*Problem requirements*
Scan the entries for lines with the word "from" and copy those lines.

*Exercise input*
- - - - -

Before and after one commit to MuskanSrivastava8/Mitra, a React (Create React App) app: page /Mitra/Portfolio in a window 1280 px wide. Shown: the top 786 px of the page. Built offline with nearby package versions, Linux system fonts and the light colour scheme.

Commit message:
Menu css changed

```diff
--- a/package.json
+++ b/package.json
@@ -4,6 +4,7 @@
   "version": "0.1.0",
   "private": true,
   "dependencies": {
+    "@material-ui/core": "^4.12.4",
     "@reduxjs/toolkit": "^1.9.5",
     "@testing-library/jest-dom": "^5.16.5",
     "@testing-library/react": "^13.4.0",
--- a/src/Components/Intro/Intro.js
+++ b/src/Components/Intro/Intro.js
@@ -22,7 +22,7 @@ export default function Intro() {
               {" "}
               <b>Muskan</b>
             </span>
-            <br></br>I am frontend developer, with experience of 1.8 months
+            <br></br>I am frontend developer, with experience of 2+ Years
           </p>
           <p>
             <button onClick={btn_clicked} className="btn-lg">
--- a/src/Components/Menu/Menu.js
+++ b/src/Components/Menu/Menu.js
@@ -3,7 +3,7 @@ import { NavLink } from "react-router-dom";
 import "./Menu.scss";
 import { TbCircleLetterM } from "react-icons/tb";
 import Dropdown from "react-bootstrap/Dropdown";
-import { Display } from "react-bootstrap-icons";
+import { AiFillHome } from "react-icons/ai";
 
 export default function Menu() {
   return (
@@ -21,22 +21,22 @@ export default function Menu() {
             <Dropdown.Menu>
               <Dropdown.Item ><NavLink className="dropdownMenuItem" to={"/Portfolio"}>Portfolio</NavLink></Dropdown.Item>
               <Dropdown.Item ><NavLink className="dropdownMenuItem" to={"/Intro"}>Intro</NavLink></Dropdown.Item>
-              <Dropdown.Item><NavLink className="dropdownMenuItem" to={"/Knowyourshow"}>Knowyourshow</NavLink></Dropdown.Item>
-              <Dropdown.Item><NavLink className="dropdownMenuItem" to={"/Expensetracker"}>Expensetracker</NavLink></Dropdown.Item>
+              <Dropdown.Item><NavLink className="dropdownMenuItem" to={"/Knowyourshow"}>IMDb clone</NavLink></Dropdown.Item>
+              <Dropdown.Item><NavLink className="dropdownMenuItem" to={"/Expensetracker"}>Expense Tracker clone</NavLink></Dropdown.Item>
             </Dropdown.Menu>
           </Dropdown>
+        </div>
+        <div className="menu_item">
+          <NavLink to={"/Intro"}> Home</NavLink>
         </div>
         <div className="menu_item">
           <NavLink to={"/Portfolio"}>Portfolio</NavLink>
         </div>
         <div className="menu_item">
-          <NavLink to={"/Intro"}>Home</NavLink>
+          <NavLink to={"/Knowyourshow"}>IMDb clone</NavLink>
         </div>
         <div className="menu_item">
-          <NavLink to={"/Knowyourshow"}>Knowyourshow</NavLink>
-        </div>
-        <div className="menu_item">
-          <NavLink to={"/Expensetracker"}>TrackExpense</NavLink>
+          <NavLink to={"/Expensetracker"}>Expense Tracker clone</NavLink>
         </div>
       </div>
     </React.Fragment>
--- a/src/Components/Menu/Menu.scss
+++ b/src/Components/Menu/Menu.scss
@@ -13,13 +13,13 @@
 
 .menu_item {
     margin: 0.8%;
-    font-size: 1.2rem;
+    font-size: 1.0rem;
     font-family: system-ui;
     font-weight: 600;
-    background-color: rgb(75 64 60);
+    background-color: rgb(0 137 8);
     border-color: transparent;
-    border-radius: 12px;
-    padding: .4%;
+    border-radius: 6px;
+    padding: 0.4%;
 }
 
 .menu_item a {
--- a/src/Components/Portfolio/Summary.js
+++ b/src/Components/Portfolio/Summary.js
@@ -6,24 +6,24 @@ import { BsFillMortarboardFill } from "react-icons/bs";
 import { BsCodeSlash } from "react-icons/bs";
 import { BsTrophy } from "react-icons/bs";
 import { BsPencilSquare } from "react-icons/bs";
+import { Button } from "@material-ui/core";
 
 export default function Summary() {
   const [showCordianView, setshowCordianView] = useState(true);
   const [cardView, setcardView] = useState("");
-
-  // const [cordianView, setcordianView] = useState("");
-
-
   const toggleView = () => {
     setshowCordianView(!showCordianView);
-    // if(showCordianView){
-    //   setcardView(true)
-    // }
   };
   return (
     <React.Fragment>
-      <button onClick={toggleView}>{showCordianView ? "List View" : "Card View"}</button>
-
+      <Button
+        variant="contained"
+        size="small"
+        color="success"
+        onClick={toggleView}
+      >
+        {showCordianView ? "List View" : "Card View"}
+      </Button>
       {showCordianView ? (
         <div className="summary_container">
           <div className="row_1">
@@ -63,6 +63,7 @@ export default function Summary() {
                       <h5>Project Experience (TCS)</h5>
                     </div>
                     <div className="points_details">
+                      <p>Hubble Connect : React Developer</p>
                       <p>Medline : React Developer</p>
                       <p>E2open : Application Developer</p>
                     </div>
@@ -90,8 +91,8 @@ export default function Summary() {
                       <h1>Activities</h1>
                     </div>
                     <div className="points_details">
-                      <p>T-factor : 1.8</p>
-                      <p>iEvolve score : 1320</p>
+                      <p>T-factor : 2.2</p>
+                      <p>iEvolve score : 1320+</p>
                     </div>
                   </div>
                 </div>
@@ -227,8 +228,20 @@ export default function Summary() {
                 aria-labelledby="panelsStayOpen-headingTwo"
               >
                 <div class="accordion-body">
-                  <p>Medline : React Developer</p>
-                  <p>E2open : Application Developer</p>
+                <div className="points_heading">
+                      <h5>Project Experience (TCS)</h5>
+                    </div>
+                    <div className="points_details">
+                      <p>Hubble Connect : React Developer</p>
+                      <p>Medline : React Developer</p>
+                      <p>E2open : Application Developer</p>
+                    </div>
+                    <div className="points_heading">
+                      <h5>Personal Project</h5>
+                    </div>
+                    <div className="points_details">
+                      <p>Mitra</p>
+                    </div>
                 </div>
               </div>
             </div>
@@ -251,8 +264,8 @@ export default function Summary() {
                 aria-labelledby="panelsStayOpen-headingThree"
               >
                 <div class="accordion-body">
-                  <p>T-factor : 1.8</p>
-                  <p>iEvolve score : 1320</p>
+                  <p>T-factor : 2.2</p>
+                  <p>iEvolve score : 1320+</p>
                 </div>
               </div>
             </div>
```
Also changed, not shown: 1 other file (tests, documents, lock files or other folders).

- - - - -

*Result for this exercise*
@@ -3,7 +3,7 @@ import { NavLink } from "react-router-dom";
 import { TbCircleLetterM } from "react-icons/tb";
 import Dropdown from "react-bootstrap/Dropdown";
-import { Display } from "react-bootstrap-icons";
+import { AiFillHome } from "react-icons/ai";
@@ -6,24 +6,24 @@ import { BsFillMortarboardFill } from "react-icons/bs";
 import { BsCodeSlash } from "react-icons/bs";
 import { BsTrophy } from "react-icons/bs";
 import { BsPencilSquare } from "react-icons/bs";
+import { Button } from "@material-ui/core";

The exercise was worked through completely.